- Pakistan’s Rescue 1122, Pakistan
- Mexico City’s Red Cross, Mexico
- Venice EMS, Italy
- Hawaii EMS, United States
Absent the collar brass and polished speeches of chiefs and directors that seem so prevalent in other films of this subject matter, Gilmour‘s film provides a unique look at each of these agencies from a very front line ground pounding perspective that is refreshing to the genre equally revealing the good and the bad. While I greatly enjoyed Paramedic Kip from Hawaii EMS (a system I have decided I could retire to) and found the idea of responding via watercraft in Venice a novel concept, I was truly intrigued by the Mexico City and Pakistan stories.
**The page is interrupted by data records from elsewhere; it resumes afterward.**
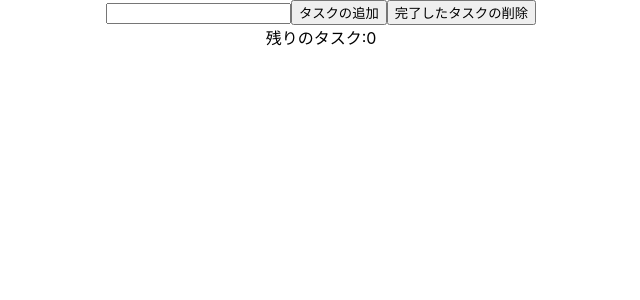
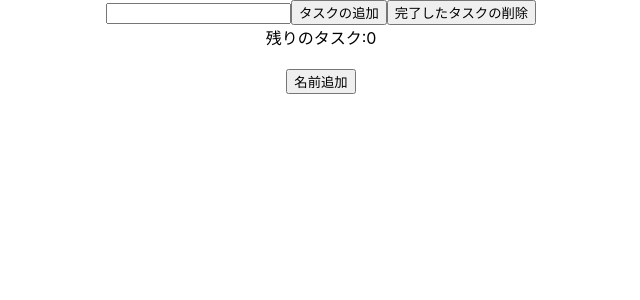
Before and after one commit to kazuef/ReactPractice, a React (Create React App) app: page / in a window 1280 px wide. Shown: the top 300 px of the page, without its empty margins (319-959 px from the left). Built offline with nearby package versions, Linux system fonts and the light colour scheme.

Commit message:
名前の追加ボタンで、fetchしてNode.jsからcustomersを取得し、表示

```diff
--- /dev/null
+++ b/src/AddName.js
@@ -0,0 +1,7 @@
+import React from 'react'
+
+const AddName = ({ names }) => {
+  return names.map((names) => names.title);
+};
+
+export default AddName;
--- a/src/App.js
+++ b/src/App.js
@@ -1,6 +1,7 @@
 import './App.css';
 import { useState, useRef } from "react";
 import TodoList from "./TodoList"
+import AddName from "./AddName"
 import { v4 as uuidv4 } from "uuid";
 
 function App() {
@@ -8,27 +9,26 @@ function App() {
   const [names, setNames] = useState([]);
 
   const todoNameRef = useRef();
+  const namesRef = useRef();
 
 
   // ボタンを押すと全件表示
-  const handleClick = async () => {
-    await fetch("http://localhost:80/", {
-      method: "Get",
-      mode: "no-cors",
-      headers: {
-        "Context-Type": "application/json",
-        "Access-Control-Allow-Origin": "http://localhost:3000"
-      }
-    })
-      .then((res) => {
-        if (!res.ok) {
-          throw new Error("fetchに失敗しました" + res.ok);
-        }
-        return res.json();
-      })
-      .then((data) => console.log(data))
+  const handleAddName = () => {
+    fetch("http://localhost:80/api/customers", /*{
+      // http://localhost:80/
+      // method: "Get",
+      // mode: "no-cors"
+      // headers: {
+      //   "Context-Type": "application/json",
+      //   "Access-Control-Allow-Origin": "http://localhost:3000"
+      // }
+    }*/)
+      .then((res) => res.json())
+      .then((json) => setNames(json))
       .catch((error) => console.error("エラーです", error));
   };
+
+  console.log(names);
 
 
   const handleAddTodo = (e) => {
@@ -57,10 +57,12 @@ function App() {
     <div className="App">
       <TodoList todos={todos} toggleTodo={toggleTodo} />
       <input type="text" ref={todoNameRef} />
-      {/* <button onClick={handleAddTodo}>タスクの追加</button> */}
-      <button onClick={handleClick}>タスクの追加</button>
+      <button onClick={handleAddTodo}>タスクの追加</button>
       <button onClick={handleClear}>完了したタスクの削除</button>
       <div>残りのタスク:{todos.filter((todo) => !todo.completed).length}</div>
+      <br />
+      <AddName names={names} />
+      <button onClick={handleAddName}>名前追加</button>
     </div>
   );
 }
```
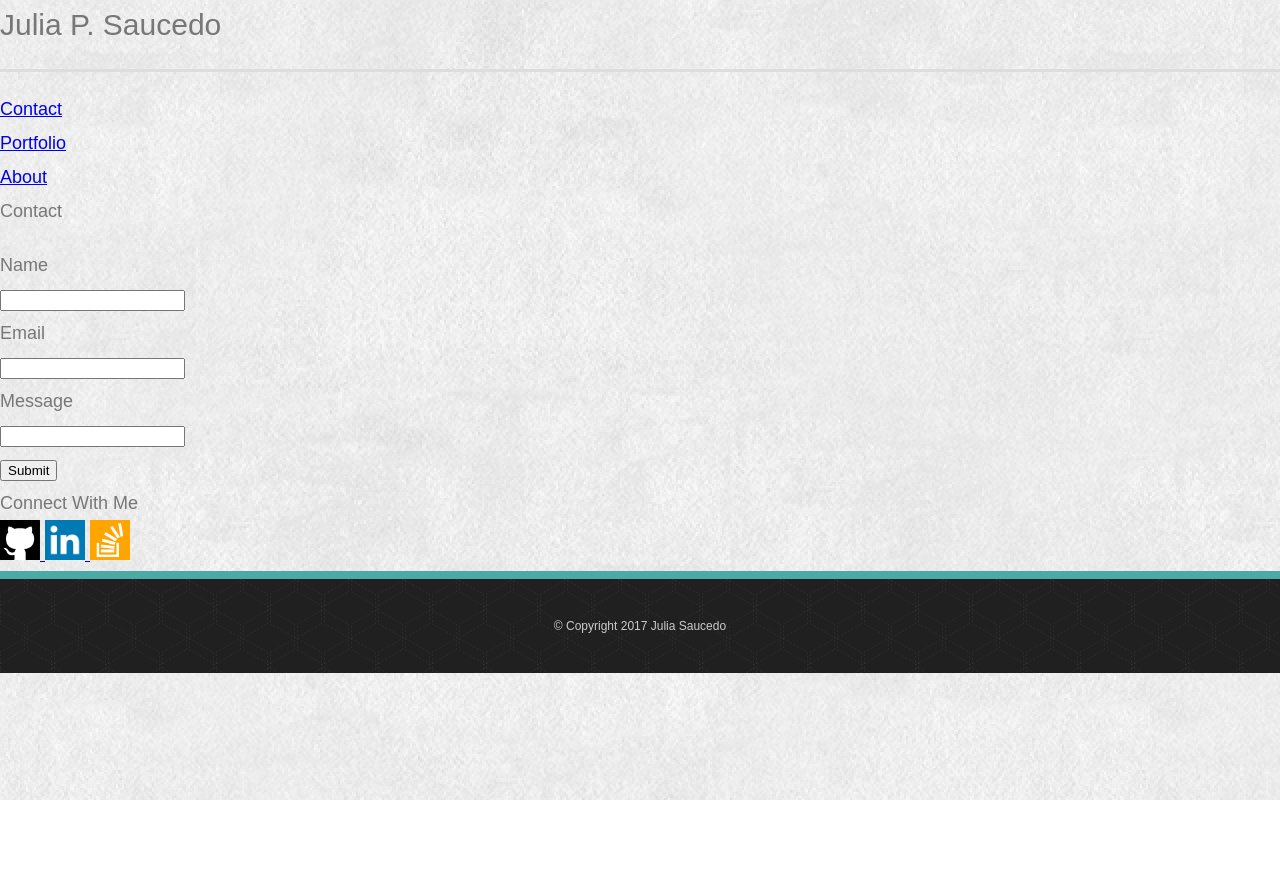
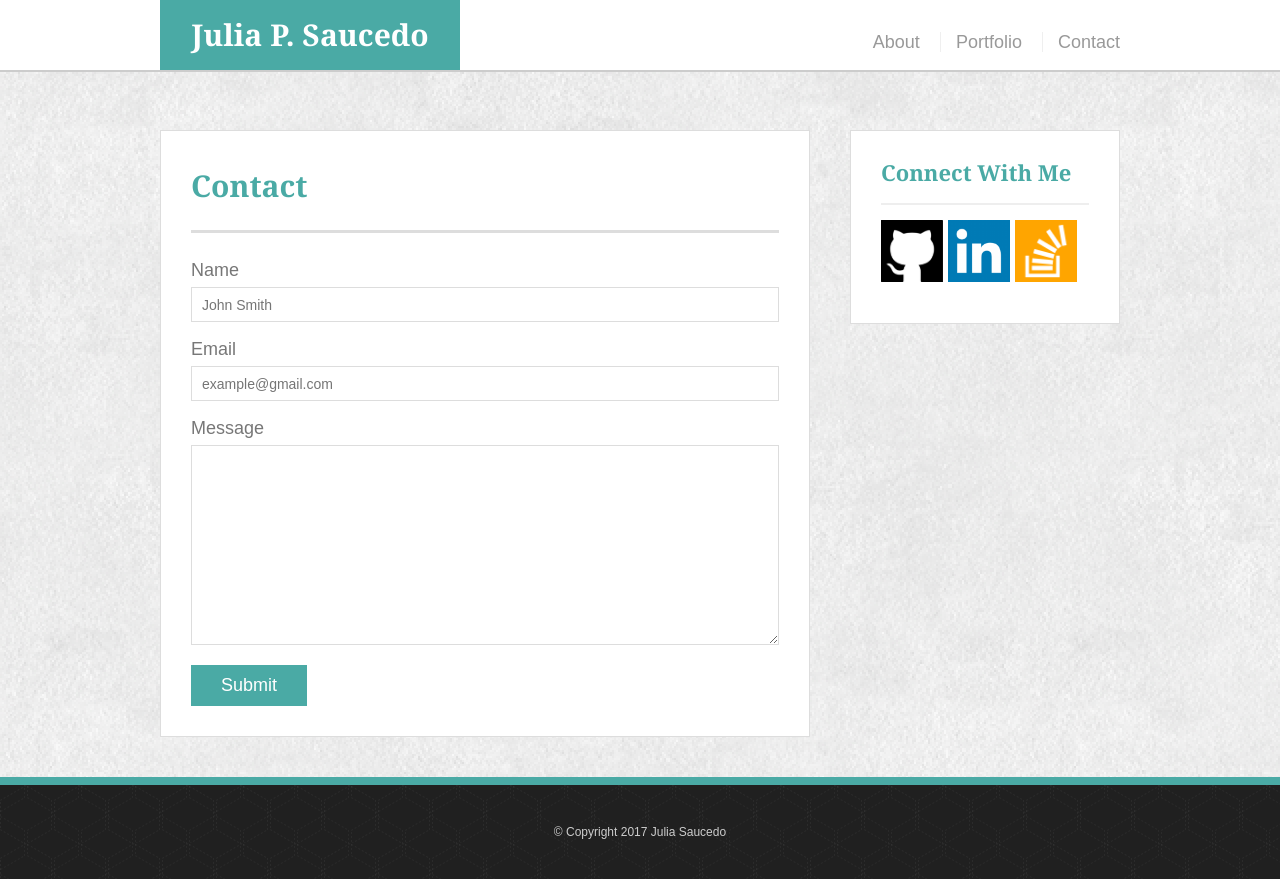
Before and after one commit to JPSauSara/Responsive-Portfolio, a plain HTML site: page contact.html in a window 1280 px wide. Before the commit the page ends 800 px from the top, so only its background shows below. Drawn offline with Linux system fonts and the light colour scheme.

Commit message:
contact html and css

```diff
--- a/assets/css/style.css
+++ b/assets/css/style.css
@@ -23,6 +23,12 @@ h1, h2, p {
 
 p:last-child {
 	margin-bottom: 0
+}
+
+h1, h2 {
+	font-family: 'Georgia', Times, Times New Roman, serif;
+	color: #4aaaa5;
+	font-weight: 700;
 }
 
 h1 {
@@ -99,6 +105,10 @@ footer {
 }
 .sidebar h2 {
 	padding-bottom: 20px;
+	margin-bottom: 15px;
+	line-height: 22px;
+	border-bottom: 2px solid #eeeeee;
+	font-size: 22px;
 }
 
 #headshot{
@@ -131,6 +141,50 @@ footer {
 	padding-top: 130px;
 }
 
+/*contact form*/
+
+#contact-form ul {
+	margin-bottom: 20px;
+}
+
+#contact-form li {
+	margin-bottom: 10px;
+}
+
+label, input[type=text], textarea {
+	width: 100%;
+	display: block;
+}
+
+input[type=text],
+textarea {
+	height: 35px;
+	padding-top: 0px;
+	padding-bottom: 0px;
+	padding-left: 10px;
+	padding-right: 10;
+	font-size: 14px;
+	border: 1px solid #dddddd;
+}
+
+textarea {
+	height: 200px;
+
+}
+
+input[type=submit] {
+	padding-top: 10px;
+	padding-bottom: 10px;
+	padding-right: 30px;
+	padding-left: 30px;
+	background: #4aaaa5;
+	color: #ffffff;
+	font-size: 18px;
+	cursor: pointer;
+	border: 0 none;
+}
+
+
 
 
 /*@media only screen and (max-width: 980px) {
--- a/contact.html
+++ b/contact.html
@@ -2,68 +2,69 @@
 <html>
 
 <head>
-	<title>J.Saucedo</title>
+	<title>About | J.Saucedo</title>
 	<link rel="stylesheet" type="text/css" href="assets/css/reset.css">
 	<link rel="stylesheet" type="text/css" href="assets/css/style.css">
-
 </head>
 
 <body>
 
-	<header>
-		<h1>Julia P. Saucedo</h1>
-
-		<ul id="links">
-			<li><a href="Contact.html">Contact</a></li>
-			<li><a href="Portfolio.html">Portfolio</a></li>
-			<li><a href="index.html">About</a></li>
-		</ul>
+	<header id="topline">
+		<div class="container">
+		<a href="index.html" id="logo">Julia P. Saucedo</a>
+		<nav>
+			<a href="index.html">About</a>
+			<a href="Portfolio.html" class="left-border">Portfolio</a>
+			<a href="Contact.html" class="left-border">Contact</a>
+		</nav>
+		</div>
 	</header>
 
-	<section id="main-content">
-			<h2>Contact</h2>
-			<!-- <h4 id="name">Name</h4>
-			<h4 id="email">Email</h4>
-			<h4 id="msg">Message</h4> -->
-			<form action="action_page.php">
-				Name<br>
-				<input type="text" name="Name"><br>
-				Email<br>
-				<input type="text" name="Email"><br>
-				Message<br>
-				<input type="text" name="Message"><br>
+
+	<div id="main-container" class="container">
+		<section class="main-section">
+			<h1>Contact</h1>
+
+			<form id="contact-form">
+				<ul>
+					<li>
+						<label for="name">Name</label>
+						<input type="text" id="name" name="name" placeholder="John Smith" required="required">
+					</li>
+
+					<li>
+					<label for="email">Email</label>
+					<input type="text" id="email" name="email" placeholder="example@gmail.com" required="required">
+					</li>
+					<li>
+					<lable for="message">Message</lable>
+					<textarea name="message" required="required"></textarea>
+					</li>
+				</ul>
 				<input type="submit" value="Submit">
 				</form>
 		</section>
 
-	<aside id="sidebar">
-			<h3>Connect With Me</h3>
+		<section class="sidebar">
+				<h2>Connect With Me</h2>
 
 				<a href="https://github.com/JPSauSara">
-				<img src="assets/images/github.png"
-				style="width: 40px;height: 40px">
-			</a>
+					<img src="assets/images/github.png" class="social" alt="GitHub" /></a>
 
 				<a href="https://www.linkedin.com/in/juliasaucedo/">
-				<img src="assets/images/linkedin.png"
-				style="width: 40px;height: 40px">
-			</a>
+					<img src="assets/images/linkedin.png" class="social" alt="LinkedIn"></a>
 
 				<a href="http://stackoverflow.com/users/7477244/j-saucedo">
-				<img src="assets/images/stacko.png"
-				style="width: 40px;height: 40px">
-			</a>
-
-	</aside>
+					<img src="assets/images/stacko.png" class="social" alt="Stack Overflow"></a>
+		</section>
+	</div>
 
 	<footer>
+		<div class="container">
 			© Copyright 2017 Julia Saucedo
+		</div>
 	</footer>
 
 </body>
 
-<!-- <footer>
-		© Copyright 2017 Julia Saucedo
-	</footer> -->
-
 </html>
```
Lines whose indentation alone changed are shown as unchanged.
Pakistan’s Rescue 1122 was founded in 2006 to serve the Punjab Province. They are providers of emergency medical services, fire suppression services, search and rescue services, disaster management, and water rescue services. The Emergency Services Academy provides a para-military training regimen for its providers. Although Rescue 1122 provides a variety of services, they appear focused on fulfilling the Emergency Medical Service first and foremost, making them the only EMS-based fire service that I know of.
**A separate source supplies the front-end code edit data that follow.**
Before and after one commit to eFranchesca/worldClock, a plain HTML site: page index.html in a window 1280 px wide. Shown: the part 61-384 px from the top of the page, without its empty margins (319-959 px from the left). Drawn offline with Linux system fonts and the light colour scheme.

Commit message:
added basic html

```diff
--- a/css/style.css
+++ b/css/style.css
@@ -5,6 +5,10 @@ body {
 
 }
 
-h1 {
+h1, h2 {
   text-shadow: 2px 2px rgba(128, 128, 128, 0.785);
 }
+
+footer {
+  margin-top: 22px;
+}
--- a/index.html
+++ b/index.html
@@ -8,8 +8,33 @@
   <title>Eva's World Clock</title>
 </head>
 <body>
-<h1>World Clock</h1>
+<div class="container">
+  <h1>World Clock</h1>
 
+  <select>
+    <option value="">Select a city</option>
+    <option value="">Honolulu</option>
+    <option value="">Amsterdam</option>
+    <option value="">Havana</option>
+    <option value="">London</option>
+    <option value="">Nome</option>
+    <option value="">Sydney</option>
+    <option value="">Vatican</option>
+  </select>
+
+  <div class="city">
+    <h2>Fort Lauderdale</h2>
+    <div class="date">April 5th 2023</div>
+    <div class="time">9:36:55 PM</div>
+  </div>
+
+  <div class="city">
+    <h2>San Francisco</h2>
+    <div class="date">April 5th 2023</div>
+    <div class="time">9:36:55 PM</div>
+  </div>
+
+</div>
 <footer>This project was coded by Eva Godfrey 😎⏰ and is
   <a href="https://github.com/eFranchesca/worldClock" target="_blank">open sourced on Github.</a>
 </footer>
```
Interestingly, it seems that Rescue 1122 crews are four man teams. The majority of their calls are traumatic in nature, either from roadway accidents or from explosions and bomb blasts. The film depicts a typical drill that the agency runs in locales where the building occupants are not informed of the nature of the event prior to its occurrence. In stark contrast to this, recently Boston’s Logan Airport had to apologize for a drill it ran even though it had announced it. The priority on preparedness and practice over the personal discomfort of the citizenry gave me a newfound respect for the work that they are doing at Rescue 1122.
Mexico City’s Red Cross ambulance crew was far more typical of what an American crew would consist of. With both a driver and a technician they respond to a variety of calls among the 8 million + population of Mexico City. Foreshadowing the plight of the crew, it is revealed that the ambulance has a broken fuel gauge which is too expensive to replace. When responding up hills to calls and the ambulance stalls out provides a moment of tension, quickly broken into comedic relief when the ambulance restarts after reaching level ground. The fuel issue repeats itself a few times during the film highlighting the challenges of all kinds that the Mexico City crews face.
One of the technicians featured in the film from Mexico City is Mitix Garcia Rodriguez. While there are the light hearted moments of her applying makeup while awaiting her partner to return with a can full of gas, a few round of spin the bottle at the station, and her being water boarded (EMS style, not CIA style) for her birthday, the film also explores a bit of the emotional toll it takes on her. Shootings and stabbings where upon their arrival it is more of a crime scene than a potential transport are prevalent in the area. The repetition of responding and being helpless wears on her physically, mentally, and emotionally. While the film notes that as an experienced provider she knows when she needs a break, I begin to wonder how many others out there are not as self aware, continue to be worn down, and are on the edge of running out of gas the same way the ambulance had numerous times previously.
Overall I absolutely loved the film Paramédico, and so did the packed room at EMS World Expo who gave it and its creator a standing ovation. The film brings a key aspect of EMS 2.0 into focus, learning from the experience of others. I highly recommend it for yourself, your partner, your station, and your chief to watch.
Check out this brief trailer for Paramédico:
I think it is imperative to help support the efforts of others who persistently present the world with an authentic perspective of the Emergency Medical Services in their work. Here is how you can get to all things Paramédico: